A soldier in protective gear fumigates a three-floor building used to isolate people returning from South Korea at a COVID-19 quarantine facility in Hanoi, Vietnam. Photo: Nam Tran / Tuoi Tre

The ‘clicking’ sound under Cu Chi District’s extreme sun

Cu Chi, an outlying district of Ho Chi Minh City, is infamous for its dryness and extreme heat under the March sun.

The weather during this time of the year is hot and muggy, making being outdoors a daunting task in itself.

However, soldiers from a local military regiment stationed at a makeshift hospital for COVID-19 treatment are constantly on the move in the extreme heat making sure meals arrive on time to those in isolation. 

Military personnel prepare meals for people in isolation at a COVID-19 quarantine facility in Hanoi, Vietnam. Photo: Nam Tran / Tuoi Tre

Military personnel prepare meals for people in isolation at a COVID-19 quarantine facility in Hanoi, Vietnam. Photo: Nam Tran / Tuoi Tre

The patients in treatment at the facility have grown accustomed to the ‘clicking’ sound coming from the soldiers’ four-wheeled food carts.

Under the burning sun, the sound never seems to rest as the soldiers work around the clock to keep the temporary residents fed and happy.

When the noise finally stops, it usually means the soldiers are taking one of the few breaks they are afforded to enjoy a meal of their own.

People in isolation play in the courtyard of a COVID-19 quarantine facility in Hanoi, Vietnam. Photo: Nam Tran / Tuoi Tre

Mission first, marriage later

Le Thanh Cong of Gia Dinh Regiment in Ho Chi Minh City has received wholehearted support for his work, not only from his family but from his fiancée as well.

The couple had initially planned to tie the knot once he finished his military draft at the beginning of 2021.

“The COVID-19 epidemic is unpredictable, but as long as it’s still there I will continue to be a part of this fight. My wedding can wait,” Cong said.

It has been over two months since the 300-bed COVID-19 makeshift hospital in Cu Chi District opened on February 10.

At night, military personnel get out of their blue protective gear and brave cold weather to take turns guarding a COVID-19 quarantine facility in Hanoi, Vietnam. Photo: Nam Tran / Tuoi Tre

At night, military personnel get out of their blue protective gear and brave cold weather to take turns to guard a COVID-19 quarantine facility in Hanoi, Vietnam. Photo: Nam Tran / Tuoi Tre

Cong is among the two dozen soldiers of Gia Dinh Regiment who have been seconded there to take care of catering for the patients in treatment.

They have divided themselves into two groups of 12, taking turns to work 24-hour shifts.

The hospital has six isolation areas separated into two clusters of buildings about 300-400 meters apart from one another.

A soldier hands prepared meals to a person in isolation at a COVID-19 quarantine facility in Hanoi, Vietnam.
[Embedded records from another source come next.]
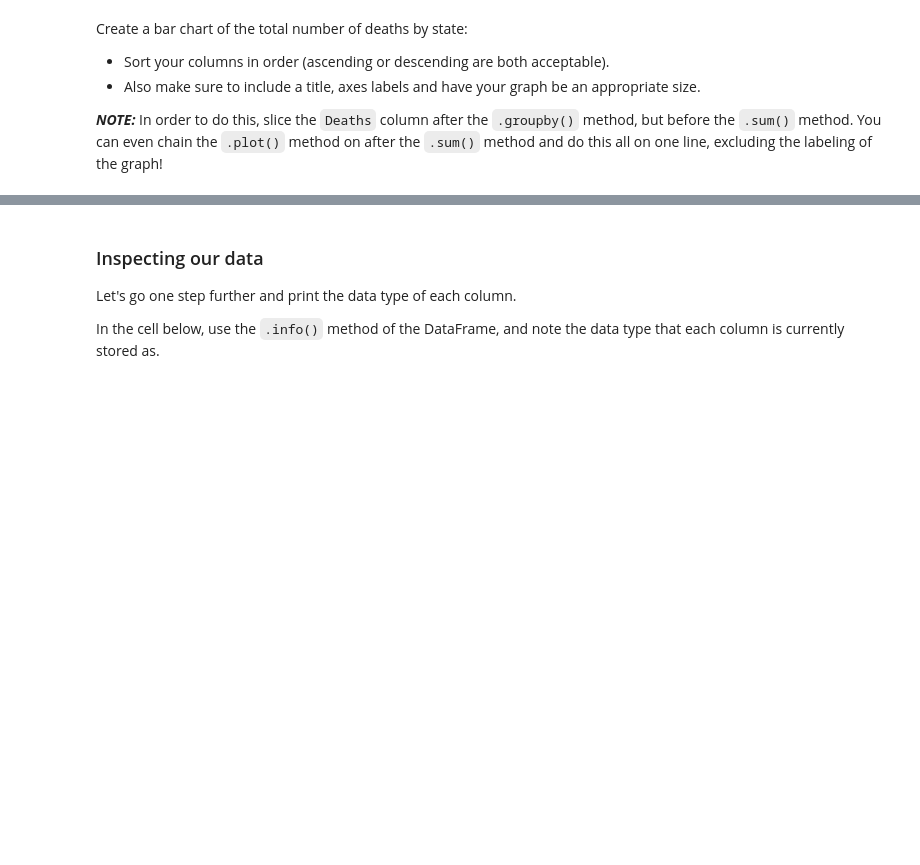
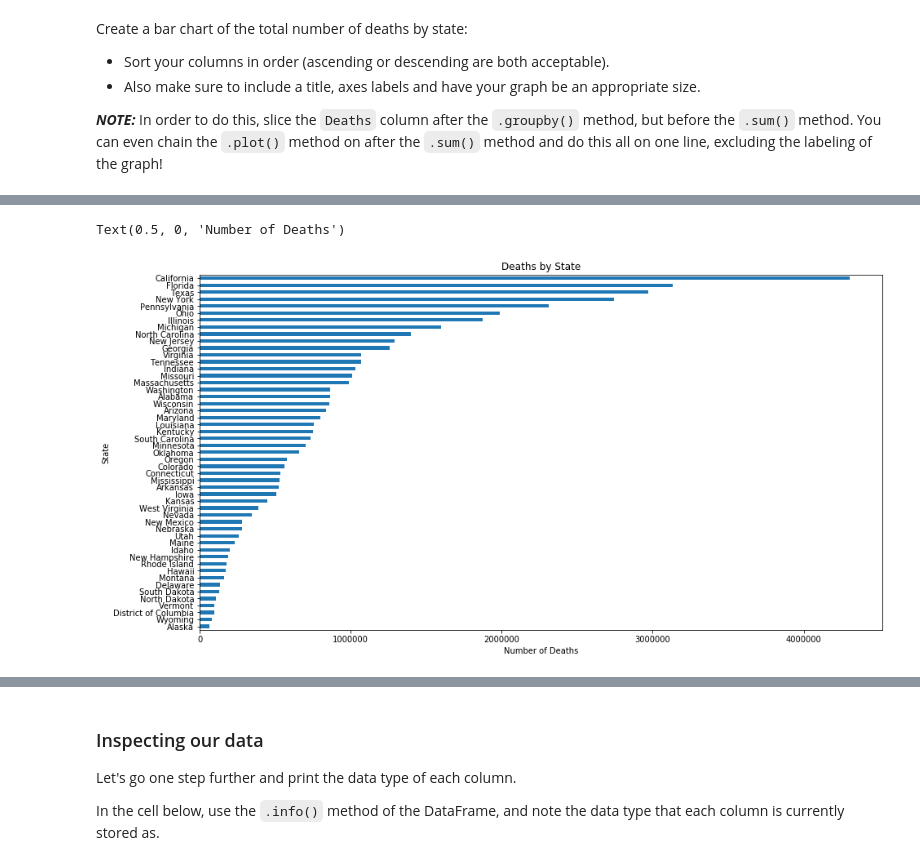
Before and after one commit to andiosika/dsc-pivot-tables-pandas-lab-online-ds-ft-100719, a Jupyter notebook: index.ipynb, the cells around one changed output, grey strips where cells are left out. Saved outputs shown, nothing was run; the diff lists cells and outputs as text; code cells hidden in the pictures; blank space fills up the shorter version.

```diff
--- a/index.ipynb
+++ b/index.ipynb
@@ -61,0 +118,8 @@ Create a bar chart of the total number of deaths by state:
+# %%
+# Your code here
+df.groupby(['State'])['Deaths'].sum().sort_values().plot(kind='barh', figsize=(15,8))
+plt.title('Deaths by State')
+plt.xlabel('Number of Deaths')
+# %% [output]
+Text(0.5, 0, 'Number of Deaths')
+[figure, added]
```
Also changed, not shown: parts of 39 cells of this notebook.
Photo: Nam Tran / Tuoi Tre

A soldier hands prepared meals to a person in isolation at a COVID-19 quarantine facility in Hanoi, Vietnam. Photo: Nam Tran / Tuoi Tre

To provide food and supplies for the people staying here, the soldiers must rely on rolling food carts and bikes to make getting around easier and quicker.

“We were a bit afraid when we first heard about the epidemic. In my family, I am the only child, so everyone was greatly concerned and constantly reminded me to be more careful when making contact with the people in isolation,” Lieutenant Bach Trong Dai said.

“It took a lot of reassurance, but I’ve managed to calm them down.”

Military personnel in protective gear dispose of garbage at a COVID-19 quarantine facility in Hanoi, Vietnam. Photo: Nam Tran / Tuoi Tre

Military personnel in protective gear dispose of garbage at a COVID-19 quarantine facility in Hanoi, Vietnam. Photo: Nam Tran / Tuoi Tre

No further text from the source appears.